Travel adds such a wealth of images and textures to human experience! I feel so old and wise I can barely stand myself.

So now I am back to reality and joyfully back to the studio. As you might imagine, these hot summer temps can put a strain on clay. I work with Silver Falls porcelain from Georgie's, and it is beautiful. However it is also very finicky and in the heat, as thin as I like to work it, it can develop cracks if it dries unevenly. So there's a lot of love and attention and slow coaxing needed to get just the right result.


Attaching the foot to greenware (unfired clay). Lots of scoring, a little moisture, and firm compression is the key to a stable and structurally sound foot.

These vessels have had black underglaze drawn with a tiny slip-trailing bottle. Before the underglaze sets up, I tilt the vessels to and from to manipulate the lines and shapes. This is a reflection of the tension between control and chance that I am drawn to as a major theme in my work.

Just to make things more difficult, here I am perforating the clay within the shape determined by the underglaze. There is a high risk of crushing and shattering the vessel at this point. This is another central idea I explore in my work: pushing up against an edge to test strength and fragility.

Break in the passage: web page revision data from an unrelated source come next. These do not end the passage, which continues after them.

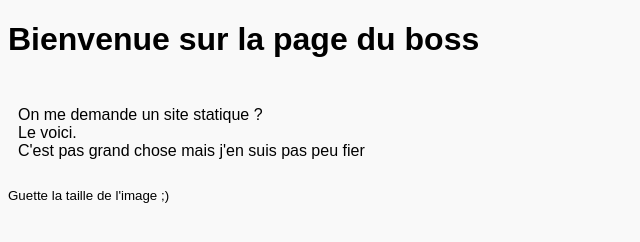
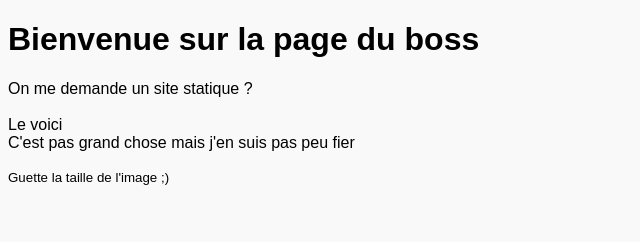
Before and after one commit to Fano435/Inception, a plain HTML site: page srcs/requirements/bonus/static-site/public/index.html in a window 1280 px wide. Shown: the whole page, without its empty margins (0-640 px from the left). Drawn offline with Linux system fonts and the light colour scheme.

```diff
--- a/srcs/static-site/public/index.html
+++ b/srcs/requirements/bonus/static-site/public/index.html
@@ -9,7 +9,7 @@
 <body>
   <h1>Bienvenue sur la page du boss</h1>
   <div class="container">
-    <p>On me demande un site statique ?<br>Le voici.<br>C'est pas grand chose mais j'en suis pas peu fier</p>
+    <p>On me demande un site statique ?<br><br>Le voici<br>C'est pas grand chose mais j'en suis pas peu fier</p>
   </div>
   <small>Guette la taille de l'image ;)</small>
 </body>
--- a/srcs/static-site/public/style.css
+++ b/srcs/requirements/bonus/static-site/public/style.css
@@ -2,8 +2,3 @@
   font-family: Arial, sans-serif;
   background-color: #f9f9f9;
 }
-
-.container {
-  margin: 0;
-  padding: 10px;
-}
```
Also changed, not shown: 13 other files.
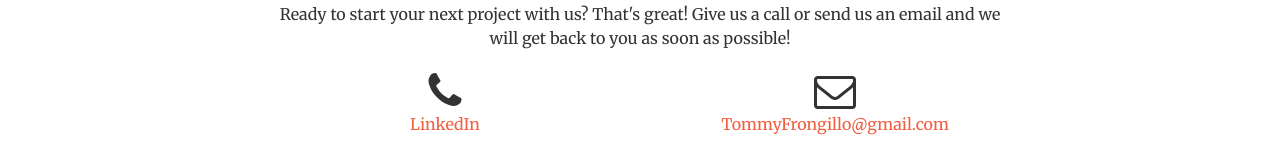
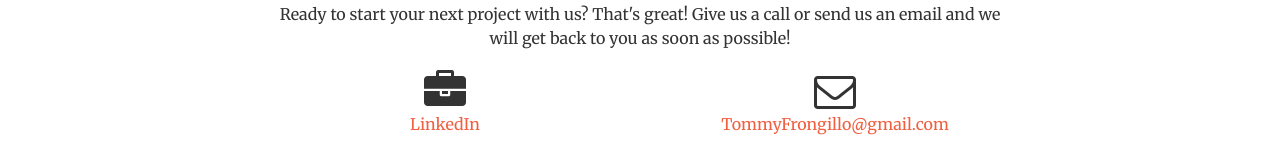
Before and after one commit to thomasfrongillo/thomasfrongillo.github.io, a website: page index.html in a window 1280 px wide. Shown: the part 2511-2673 px from the top of the page. Drawn offline with nearby package versions, Linux system fonts and the light colour scheme.

Commit message:
Update index.html

```diff
--- a/index.html
+++ b/index.html
@@ -250,7 +250,7 @@
                     <p>Ready to start your next project with us? That's great! Give us a call or send us an email and we will get back to you as soon as possible!</p>
                 </div>
                 <div class="col-lg-4 col-lg-offset-2 text-center">
-                    <i class="fa fa-phone fa-3x sr-contact"></i>
+                    <i class="fa fa-briefcase fa-3x sr-contact"></i>
                     <p><a href="http://linkedin.com/in/thomasfrongillo">LinkedIn</a></p>
                 </div>
                 <div class="col-lg-4 text-center">
```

Now the vessels are ready to be loaded into the kiln for the first (bisque) firing. More to follow!